In Minneapolis, the SGT book club that meets at the Linden Hills Co-op will be reading the Dirty Life. They will be meeting on Wednesday, June 27th from 6:30-8:30 in the Community Room. This extremely entertaining read has been previously reviewed by SGT writer Merie Kirby. Here is an excerpt from her review:


The Dirty Life (2010), by Kristin Kimball, tells two concurrent love stories: one between her and her eventual husband, and one between her and the farm they began together in 2003. When she meets Mark, she is a writer living in New York City while he is a farmer in Pennsylvania. She soon realizes that although “there were more cultural differences between Mark and me than there were between Mark and a random selection of taxi drivers from the developing world," it is obvious that there is also an undeniable spark between them.  

Soon, she has left her urban life for five hundred acres in Essex, NY, where she will discover that “as much as you transform the world by farming, farming transforms you.” On those acres, good land fallen into disuse, they begin to build “a farm from scratch, and the land was big enough, and good enough, to support anything [they] could dream up." 

What they dream up is something that I think any CSA member would find exciting. After time working on standard CSA farms, Mark had “been wondering what it would be like to tweak the CSA model a bit, so that, instead of providing a set amount of vegetables each week, our farm would produce a whole diet, available to members on an unlimited basis, just as it was available to us."

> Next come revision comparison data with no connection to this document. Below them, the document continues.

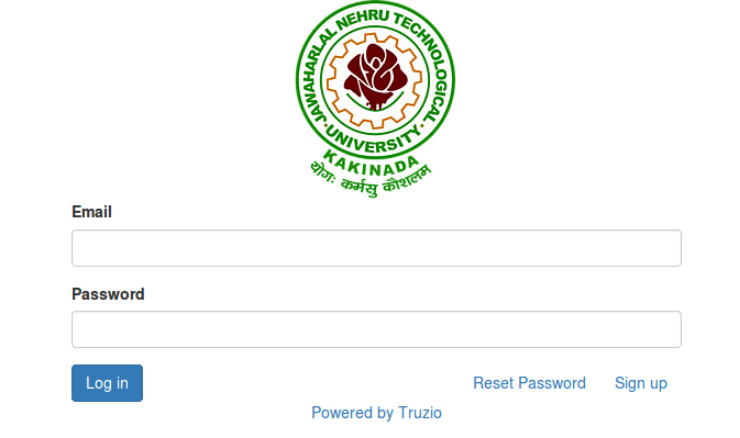
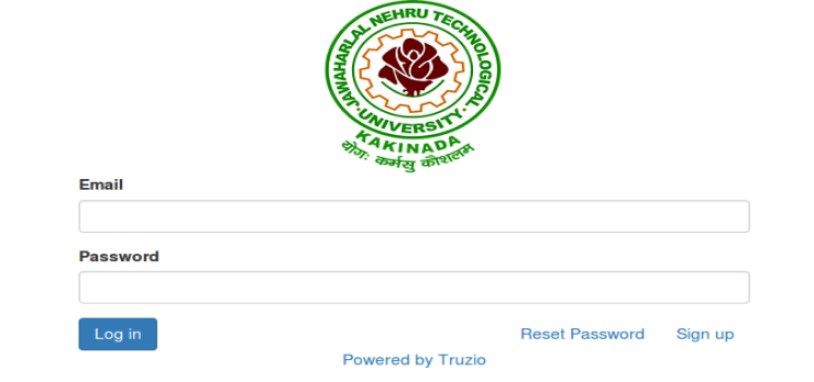
description pages added

diff --git a/projects/piramal_swathya.html b/projects/piramal_swathya.html
@@ -2,7 +2,7 @@
 <html> 
 <head> 
     <title> 
-    PROJECT- Educational ERP
+    PROJECT- Priramal Swasthya
     </title> 
     <meta charset="utf-8">
     <meta http-equiv="X-UA-Compatible" content="IE=edge">
@@ -25,57 +25,15 @@
 </div>
 
     <div class="container"> 
-        <h1 class="head">Educational ERP</h1> 
-            <p><span class="subheads">subject Line:</span>
-            <br>&nbsp;&nbsp;&nbsp;&nbsp;&nbsp;&nbsp;&nbsp;&nbsp;&nbsp;&nbsp;&nbsp;
-            The education ERP project for automation of the <b>Jawaharlal Nehru Technological University kakinada(JNTUK)</b> aimed to automate convesional process of <i>Accounting and Examination</i> of Affiliated colleges of around 200+.</p>
-            <p>Education system forms a backbone of every nation. And hence it is important to provide a strong educational foundation for the young generation
-            to ensure the development of open-minded global citizens securing the future
-            for everyone. Advanced technologies that available today plays a crucial role
-            in streaming education related processes to promote solidarity among
-            students, faculty, parents and the staff.</p>
-            <p>In recent years higher education has been strongly influenced by global
-            trends, especially as a result of the call by governments for universities
-            worldwide to improve their performance and efficiency. Rising stakeholder’s
-            expectations (particularly students and governments), quality and
-            performance requirements, competitive education environments along with
-            decreasing governmental support have pressured universities worldwide to
-            adopt new strategies in order to improve their performance.
-            Consequently, the higher education sector has turned to Enterprise
-            Resource Planning (ERP) systems in the hope of helping them to cope with
-            the changing environment. As a result, existing management and
-            administration computer systems have been replaced by ERP in these
-            institutions to achieve more efficiency and accessibility for all members and
-            improve end-user’s performance by providing better managerial tools.
-            The primary goal is to integrate all the education departments along with all Colleges of University from different domains through a single interface under a secured digital environment with effective cybersecurity
-            measures.</p>
-            <p><span class="subheads">Proposed System</span></br>
-            Now the Educational ERP system computerizes all the details that are
-            maintained manually. Once the details are fed into the system there is no
-            need for various persons to deal with separate sections. Then, a single
-            person is enough to maintain all the reports and records. The security can
-            also be given as per the user requirement.
-            It has the following benefits:
-            <ul><li>High volumes of data can be stored with ease.</li>
-              <li>Maintenance of files is efficient and flexible.</li><li>Edition of stored data and procedures can be easy.<li>Reports can be generated with cases.</li><li>Accurate and perfect calculations are made.</li><li>Manpower is reduced, strengthen decision-making</li><li>Automate all educational scenarios.</li></ul>
-            The ERP System for JNTUK aims at bridging gaps between people,
-            processes, applications, and systems. It basically deals with following
-            modules – Admissions Module, Human Resources Module, Examination
-            Module, Research &amp; Development Module, Academics Module, Placement
-            Module, and Administration Module.</p>
-            <img class="img-center border-img" alt="Architecture of Education ERP - JNTUK" src="../images/edicationa_erp.png">
-            <p align='center' class="fig-text">Architecture of Education ERP - JNTUK</p>
-            <span class="subheads">Agile software development method</span>
-            <p>For this project we adopt the <i>agile Methodology,</i></br><p>&nbsp;Agile software development methods support a broad range of the software development lifecycle. Some focus on the practices while some focus on managing the flow of work (e.g., Scrum, Kanban). Some support the activities for requirements specification and development, while some seek to cover the full development life cycle.</p><p> Agile software development is supported by a number of concrete practices, covering areas like requirements, design, modeling, coding, testing, planning, risk management, process, quality, etc. An Agile Method is a particular approach to project management that is utilized in software development. This method assists teams in responding to the unpredictability of constructing software. It uses incremental, iterative work sequences that are commonly known as sprints.</p>
-            <img class="img-center border-img" alt="Agile Architecture" src="../images/agile.png">
-            <p class="fig-text" align='center'>Agile Methodology</p>
-            In adoption of agile Methodology we design the <i class="subheads" >sprint Plan,</i><br/><p>The sprint planning session is one of the key activities to ensure a successful execution of your agile projects. If it’s done correctly, it will help ensure you have the commitment and buy-in from each team member to deliver the content to the best of their ability.
-            The sprint planning session is a collaborative meeting in which the team estimates the size of user stories, breaks down stories into tasks and commits to deliver the stories during a sprint as per the pre-determined and agreed upon “definition of done”.</p>
-            <p>As a Successful completions of some module, The first page of the project,</p>
-            <img class="img-center border-img" alt="Project Page" src="../images/login_page.png">
-            <p align='center' class="fig-text">Login Page</p>
+        <h1 class="head">Piramal Swasthya ERP (openERP)</h1> 
+            <p><span class="subheads">subject Line:</span></p><p>&nbsp;&nbsp;&nbsp;&nbsp;&nbsp;&nbsp;&nbsp;&nbsp;&nbsp;&nbsp;&nbsp;This was developed in openERP7 specific to `PRIRAMAL SWASTHYA` organization,which is one of the largest not-for-profit organizations in India – in the primary public healthcare space with a focus on Maternal Health, Child and Adolescent Health, Non-communicable Diseases aim to <i>Purchase </i>of medicine and transpotation and <i>Employee Management.</i></p>
+            <p><span class="subheads">Purchanse management System:</span></p>
+            <p>The healthcare related Purchases and and invoices printing done through the this module with combination of the <i>flet management system.</i><span class="img-border img-center"><img src="../images/lead-bg.jpg"></span></p>
+            <p><span class="subheads">Employee Mangement System:</span></p>
+            <p>Each Employee part of the ERP system and worked for any specific project in the organization through this track the project budget also.And General Employee related senerios like leaves,payroll,employee details and attendance are also bridge the employee and employer by this ERP.
+            </p>
 
-
+            <p></p>
     </div>
 
        <!-- Footer -->
@@ -86,18 +44,51 @@
 
     <!-- Grid row-->
     <div class="row">
-
+        <div class="col-sm-5 copyright">
+                    <p>
+                         Copyright &copy; <span id="copyright1"></span><script>document.getElementById('copyright1').appendChild(document.createTextNode(new Date().getFullYear()))</script> INTI SANKAR
+                    </p>
+                </div>
+                <div class="col-sm-2 top">
+                    <a href="../index.html" ><i class="fa fa-home"></i></a>
+                   <!--  <span id="to-top">
+                        <i class="fa fa-chevron-up" aria-hidden="true"></i>
+                    </span> -->
+                </div>
+        <div class="col-sm-5 social">
+                    <ul>
+                        <li>
+                            <a href="https://sankar3.pythonanywhere.com" target="_blank"><i class="fa fa-globe" aria-hidden="true"></i></a>
+                        </li>
+                        <li>
+                            <a href="https://github.com/intisankar" target="_blank"><i class="fa fa-github" aria-hidden="true"></i></a>
+                        </li>
+                        
+                        <li>
+                            <a href="https://stackoverflow.com/intisankar3" target="_blank"><i class="fa fa-stack-overflow" aria-hidden="true"></i></a>
+                        </li>
+                        <li>
+                            <a href="https://www.linkedin.com/in/intisankar3/" target="_blank"><i class="fa fa-linkedin"></i></a>
+                        </li>
+                        <li>
+                            <a href="https://www.facebook.com/intisankar3" target="_blank"><i class="fa fa-facebook" aria-hidden="true"></i></a>
+                        </li>
+                        <li>
+                            <a href="https://twitter.com/intisankar3" target="_blank"><i class="fa fa-twitter" aria-hidden="true"></i></a>
+                        </li>
+                        <li>
+                            <a href="https://www.instagram.com/intisankar3" target="_blank"><i class="fa fa-instagram" aria-hidden="true"></i></a>
+                        </li>
+                        <li>
+                            <a href="https://www.skype.com/intisankar3/" target="_blank"><i class="fa fa-skype" aria-hidden="true"></i></a>
+                        </li>
+                    </ul>
+                </div>
     </div>
     <!-- Grid row-->
-
   </div>
   <!-- Footer Elements -->
-
-  <!-- Copyright -->
-  <div class="footer-copyright text-left py-3">Copyright© 2020 INTI SANKAR
-  </div>
-  <!-- Copyright -->
-
 </footer>
+
 <!-- Footer -->
 </html>     

diff --git a/projects/educationalerp.html b/projects/educationalerp.html
@@ -26,7 +26,7 @@
 
     <div class="container"> 
         <h1 class="head">Educational ERP</h1> 
-            <p><span class="subheads">subject Line:</span>
+            <p><span id="to-top"class="subheads">subject Line:</span>
             <br>&nbsp;&nbsp;&nbsp;&nbsp;&nbsp;&nbsp;&nbsp;&nbsp;&nbsp;&nbsp;&nbsp;
             The education ERP project for automation of the <b>Jawaharlal Nehru Technological University kakinada(JNTUK)</b> aimed to automate convesional process of <i>Accounting and Examination</i> of Affiliated colleges of around 200+.</p>
             <p>Education system forms a backbone of every nation. And hence it is important to provide a strong educational foundation for the young generation
@@ -64,16 +64,16 @@
             Module, Research &amp; Development Module, Academics Module, Placement
             Module, and Administration Module.</p>
             <img class="img-center border-img" alt="Architecture of Education ERP - JNTUK" src="../images/edicationa_erp.png">
-            <p align='center' class="fig-text">Architecture of Education ERP - JNTUK</p>
+            <p class="fig-text">Architecture of Education ERP - JNTUK</p>
             <span class="subheads">Agile software development method</span>
             <p>For this project we adopt the <i>agile Methodology,</i></br><p>&nbsp;Agile software development methods support a broad range of the software development lifecycle. Some focus on the practices while some focus on managing the flow of work (e.g., Scrum, Kanban). Some support the activities for requirements specification and development, while some seek to cover the full development life cycle.</p><p> Agile software development is supported by a number of concrete practices, covering areas like requirements, design, modeling, coding, testing, planning, risk management, process, quality, etc. An Agile Method is a particular approach to project management that is utilized in software development. This method assists teams in responding to the unpredictability of constructing software. It uses incremental, iterative work sequences that are commonly known as sprints.</p>
             <img class="img-center border-img" alt="Agile Architecture" src="../images/agile.png">
-            <p class="fig-text" align='center'>Agile Methodology</p>
+            <p class="fig-text">Agile Methodology</p>
             In adoption of agile Methodology we design the <i class="subheads" >sprint Plan,</i><br/><p>The sprint planning session is one of the key activities to ensure a successful execution of your agile projects. If it’s done correctly, it will help ensure you have the commitment and buy-in from each team member to deliver the content to the best of their ability.
             The sprint planning session is a collaborative meeting in which the team estimates the size of user stories, breaks down stories into tasks and commits to deliver the stories during a sprint as per the pre-determined and agreed upon “definition of done”.</p>
-            <p>As a Successful completions of some module, The first page of the project,</p>
+            <p>As a Successful completions of some modules, The first page of the project,</p>
             <img class="img-center border-img" alt="Project Page" src="../images/login_page.png">
-            <p align='center' class="fig-text">Login Page</p>
+            <p class="fig-text" align="center">Login Page</p>
 
 
     </div>
@@ -86,18 +86,51 @@
 
     <!-- Grid row-->
     <div class="row">
-
+        <div class="col-sm-5 copyright">
+                    <p>
+                         Copyright &copy; <span id="copyright1"></span><script>document.getElementById('copyright1').appendChild(document.createTextNode(new Date().getFullYear()))</script> INTI SANKAR
+                    </p>
+                </div>
+                <div class="col-sm-2 top">
+                    <a href="../index.html" ><i class="fa fa-home"></i></a>
+                   <!--  <span id="to-top">
+                        <i class="fa fa-chevron-up" aria-hidden="true"></i>
+                    </span> -->
+                </div>
+        <div class="col-sm-5 social">
+                    <ul>
+                        <li>
+                            <a href="https://sankar3.pythonanywhere.com" target="_blank"><i class="fa fa-globe" aria-hidden="true"></i></a>
+                        </li>
+                        <li>
+                            <a href="https://github.com/intisankar" target="_blank"><i class="fa fa-github" aria-hidden="true"></i></a>
+                        </li>
+                        
+                        <li>
+                            <a href="https://stackoverflow.com/intisankar3" target="_blank"><i class="fa fa-stack-overflow" aria-hidden="true"></i></a>
+                        </li>
+                        <li>
+                            <a href="https://www.linkedin.com/in/intisankar3/" target="_blank"><i class="fa fa-linkedin"></i></a>
+                        </li>
+                        <li>
+                            <a href="https://www.facebook.com/intisankar3" target="_blank"><i class="fa fa-facebook" aria-hidden="true"></i></a>
+                        </li>
+                        <li>
+                            <a href="https://twitter.com/intisankar3" target="_blank"><i class="fa fa-twitter" aria-hidden="true"></i></a>
+                        </li>
+                        <li>
+                            <a href="https://www.instagram.com/intisankar3" target="_blank"><i class="fa fa-instagram" aria-hidden="true"></i></a>
+                        </li>
+                        <li>
+                            <a href="https://www.skype.com/intisankar3/" target="_blank"><i class="fa fa-skype" aria-hidden="true"></i></a>
+                        </li>
+                    </ul>
+                </div>
     </div>
     <!-- Grid row-->
-
   </div>
   <!-- Footer Elements -->
-
-  <!-- Copyright -->
-  <div class="footer-copyright text-left py-3">Copyright© 2020 INTI SANKAR
-  </div>
-  <!-- Copyright -->
-
 </footer>
+
 <!-- Footer -->
 </html>     

diff --git a/projects/bilezpos.html b/projects/bilezpos.html
@@ -2,7 +2,7 @@
 <html> 
 <head> 
     <title> 
-    PROJECT- Educational ERP
+    PROJECT - Billez POS
     </title> 
     <meta charset="utf-8">
     <meta http-equiv="X-UA-Compatible" content="IE=edge">
@@ -15,7 +15,6 @@
     <link href='https://fonts.googleapis.com/css?family=Parisienne' rel='stylesheet'>
     <link rel="stylesheet" href="https://cdnjs.cloudflare.com/ajax/libs/font-awesome/4.7.0/css/font-awesome.min.css">
     <link href="../css/styles.css" rel="stylesheet">
-    
 </head>
 
 <body>
@@ -25,11 +24,13 @@
 </div>
 
     <div class="container"> 
-        <h1 class="head">Patient Health Monitoring System (PHMS)</h1> 
+        <h1 class="head">Billez POS</h1> 
             <p><span id="to-top"class="subheads">subject Line:</span>
             <br>&nbsp;&nbsp;&nbsp;&nbsp;&nbsp;&nbsp;&nbsp;&nbsp;&nbsp;&nbsp;&nbsp;
-            The quality of clinical decisions depends on part of the quality of information available, to the decision maker” By this idea we had developed the system to judge the patient medical prescription by using the previous medical records. In many serious conditions like heart attacks etc,. Patients health records are very much important to judge the correct proceedings of medical treatments in a short span of time.</p>
-            <p></p>
+            The POS System is designed for the Retail market businees.This is mainly  amied to the <i>salon and food process </i>  which provides the Digitalization of the receipts. </p>
+            <p>
+                
+            </p>
     </div>
 
        <!-- Footer -->
@@ -46,6 +47,7 @@
                     </p>
                 </div>
                 <div class="col-sm-2 top">
+                    <a href="../index.html" ><i class="fa fa-home"></i></a>
                    <!--  <span id="to-top">
                         <i class="fa fa-chevron-up" aria-hidden="true"></i>
                     </span> -->

diff --git a/projects/billezpos.html b/projects/billezpos.html
@@ -2,7 +2,7 @@
 <html> 
 <head> 
     <title> 
-    PROJECT- Educational ERP
+    PROJECT - Billez POS
     </title> 
     <meta charset="utf-8">
     <meta http-equiv="X-UA-Compatible" content="IE=edge">
@@ -15,7 +15,6 @@
     <link href='https://fonts.googleapis.com/css?family=Parisienne' rel='stylesheet'>
     <link rel="stylesheet" href="https://cdnjs.cloudflare.com/ajax/libs/font-awesome/4.7.0/css/font-awesome.min.css">
     <link href="../css/styles.css" rel="stylesheet">
-    
 </head>
 
 <body>
@@ -25,11 +24,13 @@
 </div>
 
     <div class="container"> 
-        <h1 class="head">Patient Health Monitoring System (PHMS)</h1> 
+        <h1 class="head">Billez POS</h1> 
             <p><span id="to-top"class="subheads">subject Line:</span>
             <br>&nbsp;&nbsp;&nbsp;&nbsp;&nbsp;&nbsp;&nbsp;&nbsp;&nbsp;&nbsp;&nbsp;
-            The quality of clinical decisions depends on part of the quality of information available, to the decision maker” By this idea we had developed the system to judge the patient medical prescription by using the previous medical records. In many serious conditions like heart attacks etc,. Patients health records are very much important to judge the correct proceedings of medical treatments in a short span of time.</p>
-            <p></p>
+            The POS System is designed for the Retail market businees.This is mainly  amied to the <i>salon and food process </i>  which provides the Digitalization of the receipts. </p>
+            <p>
+                
+            </p>
     </div>
 
        <!-- Footer -->
@@ -46,6 +47,7 @@
                     </p>
                 </div>
                 <div class="col-sm-2 top">
+                    <a href="../index.html" ><i class="fa fa-home"></i></a>
                    <!--  <span id="to-top">
                         <i class="fa fa-chevron-up" aria-hidden="true"></i>
                     </span> -->

diff --git a/index.html b/index.html
@@ -153,6 +153,8 @@
         <h2 class="heading">Projects</h2>
         <div class="container">
             <div class="row">
+                
+
                 <div class="project shadow-large">
                     <div class="project-image">
                         <img src="images/project.jpg" />
@@ -165,9 +167,23 @@
                         </p>
                         <a href="projects/educationalerp.html">View Project</a>
                     </div>
-
                 <!-- End .project-info -->
                 </div>
+
+                <div class="project shadow-large">
+                    <div class="project-image">
+                        <img src="images/project.jpg" />
+                    </div>
+                    <!-- End .project-image -->
+                    <div class="project-info">
+                        <h3>Billez POS </h3>
+                        <p>
+                           The POS System is designed for the Retail market businees.This is mainly  amied to the <i>salon and food process </i>  which provides the Digitalization of the receipts. </p>
+                        <a href="projects/billezpos.html">View Project</a>
+                    </div>
+                <!-- End .project-info -->
+                </div>
+
                 <div class="project shadow-large">
                     <div class="project-image">
                         <img src="images/project.jpg" />
@@ -244,7 +260,7 @@
             <div class="row">
                 <div class="col-sm-5 copyright">
                     <p>
-                        Copyright &copy; 2020 INTI SANKAR
+                        Copyright &copy; <span id="copyright1"></span><script>document.getElementById('copyright1').appendChild(document.createTextNode(new Date().getFullYear()))</script> INTI SANKAR
                     </p>
                 </div>
                 <div class="col-sm-2 top">

diff --git a/css/styles.css b/css/styles.css
@@ -22,7 +22,12 @@
             margin-left: 20px;
             font-size: 26px;
 }
-p{
+.fig-text{
+    font-family: 'Parisienne';
+    text-align: center;
+    font-size: 14px;
+}
+div p{
     text-align: justify;
     text-justify: inter-word;
 }
@@ -30,13 +35,15 @@ p{
   display: block;
   margin-left: auto;
   margin-right: auto;
-  width: auto;
-  height: auto;
 }
-.fig-text{
-    font-family: 'Parisienne';
-    text-align: 'center';
-}
+@media only screen and (max-width: 750px){
+.img-center{
+  display: block;
+  margin-left: auto;
+  margin-right: auto;
+  width: 90%;
+}}
+
 .border-img {
   border-radius: 20px;
   background: #217dbb; 
@@ -44,4 +51,7 @@ p{
 }
 .footer-copyright{
     color: white;padding-left: 10px;
+}
+.fa-home{
+  font-size: 30px;
 }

If you are travelling up North or have the luck to live in the Bemidji area, the SGT book club will be reading Tomatoland, by Barry Estabrook. They meet on Thursday, June 28th from 5:30-7:30 at the Harmony Co-op. You can contact Sue for more information.


Here is the write up from better world books:

In "Tomatoland," based on his James Beard Award-winning article, investigative food journalist Barry Estabrook reveals the huge human and environmental cost of the $10 billion fresh tomato industry. Fields are sprayed with 130 different herbicides and pesticides. Tomatoes are picked hard and green and artificially gassed until their skins acquire a marketable hue. Modern plant breeding has tripled yields, but produced fruits with a fraction of the calcium, Vitamin A, and Vitamin C, and three times as much sodium as the tomatoes our parents enjoyed. And for what? The relentless drive for low costs has fostered a thriving modern-day slave trade in the United States.

Estabrook traces the supermarket tomato from its birthplace in the deserts of Peru to the impoverished town of Immokalee, Florida, a.k.a. the tomato capital of the United States. He visits the laboratories of seedsmen trying to develop varieties that can withstand the rigors of agribusiness and still taste like a garden tomato, and then moves on to hydroponic growers, and eventually to a hillside field in Pennsylvania, where he meets an obsessed farmer who produces delectable tomatoes for the nation's top restaurants.


Let us know if you have any suggestions for upcoming reads for our book clubs and we hope you can make it to one of our gatherings. Until next time, happy reading.



Lawrence Black is a writer and editor at Simple, Good, and Tasty. He has two kids and loves gardening and eating with them. He wrote an article about kids and gardening called: Hey boy, don't eat all the rhubarb. Read his last article for SGT that asked the question, Can there be too many farmers markets? He can be reached at